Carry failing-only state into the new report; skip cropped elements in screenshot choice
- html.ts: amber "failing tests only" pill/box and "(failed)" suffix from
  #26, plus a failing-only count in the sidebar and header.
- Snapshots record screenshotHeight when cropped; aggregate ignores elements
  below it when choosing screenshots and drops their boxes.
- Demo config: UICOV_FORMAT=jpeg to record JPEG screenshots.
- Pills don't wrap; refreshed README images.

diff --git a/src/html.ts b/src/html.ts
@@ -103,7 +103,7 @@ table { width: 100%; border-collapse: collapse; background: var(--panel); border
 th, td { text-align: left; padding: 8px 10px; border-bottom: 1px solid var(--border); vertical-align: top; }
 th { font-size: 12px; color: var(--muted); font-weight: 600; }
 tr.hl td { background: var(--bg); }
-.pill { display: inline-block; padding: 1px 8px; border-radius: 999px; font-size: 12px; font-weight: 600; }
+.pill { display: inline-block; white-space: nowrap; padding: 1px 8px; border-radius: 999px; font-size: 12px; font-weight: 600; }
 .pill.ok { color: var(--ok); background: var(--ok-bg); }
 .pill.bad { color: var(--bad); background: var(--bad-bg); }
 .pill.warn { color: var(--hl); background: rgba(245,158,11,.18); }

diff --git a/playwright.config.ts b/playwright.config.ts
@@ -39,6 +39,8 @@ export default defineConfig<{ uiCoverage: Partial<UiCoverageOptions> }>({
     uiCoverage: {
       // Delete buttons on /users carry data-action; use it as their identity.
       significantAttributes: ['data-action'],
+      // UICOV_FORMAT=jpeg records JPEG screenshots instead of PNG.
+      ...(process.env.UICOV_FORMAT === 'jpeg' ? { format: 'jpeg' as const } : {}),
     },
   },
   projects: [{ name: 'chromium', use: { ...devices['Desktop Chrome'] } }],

______

» **Task to complete**: Retype each line of the material above exactly.

» **Result**:
Carry failing-only state into the new report; skip cropped elements in screenshot choice
- html.ts: amber "failing tests only" pill/box and "(failed)" suffix from
  #26, plus a failing-only count in the sidebar and header.
- Snapshots record screenshotHeight when cropped; aggregate ignores elements
  below it when choosing screenshots and drops their boxes.
- Demo config: UICOV_FORMAT=jpeg to record JPEG screenshots.
- Pills don't wrap; refreshed README images.

diff --git a/src/html.ts b/src/html.ts
@@ -103,7 +103,7 @@ table { width: 100%; border-collapse: collapse; background: var(--panel); border
 th, td { text-align: left; padding: 8px 10px; border-bottom: 1px solid var(--border); vertical-align: top; }
 th { font-size: 12px; color: var(--muted); font-weight: 600; }
 tr.hl td { background: var(--bg); }
-.pill { display: inline-block; padding: 1px 8px; border-radius: 999px; font-size: 12px; font-weight: 600; }
+.pill { display: inline-block; white-space: nowrap; padding: 1px 8px; border-radius: 999px; font-size: 12px; font-weight: 600; }
 .pill.ok { color: var(--ok); background: var(--ok-bg); }
 .pill.bad { color: var(--bad); background: var(--bad-bg); }
 .pill.warn { color: var(--hl); background: rgba(245,158,11,.18); }

diff --git a/playwright.config.ts b/playwright.config.ts
@@ -39,6 +39,8 @@ export default defineConfig<{ uiCoverage: Partial<UiCoverageOptions> }>({
     uiCoverage: {
       // Delete buttons on /users carry data-action; use it as their identity.
       significantAttributes: ['data-action'],
+      // UICOV_FORMAT=jpeg records JPEG screenshots instead of PNG.
+      ...(process.env.UICOV_FORMAT === 'jpeg' ? { format: 'jpeg' as const } : {}),
     },
   },
   projects: [{ name: 'chromium', use: { ...devices['Desktop Chrome'] } }],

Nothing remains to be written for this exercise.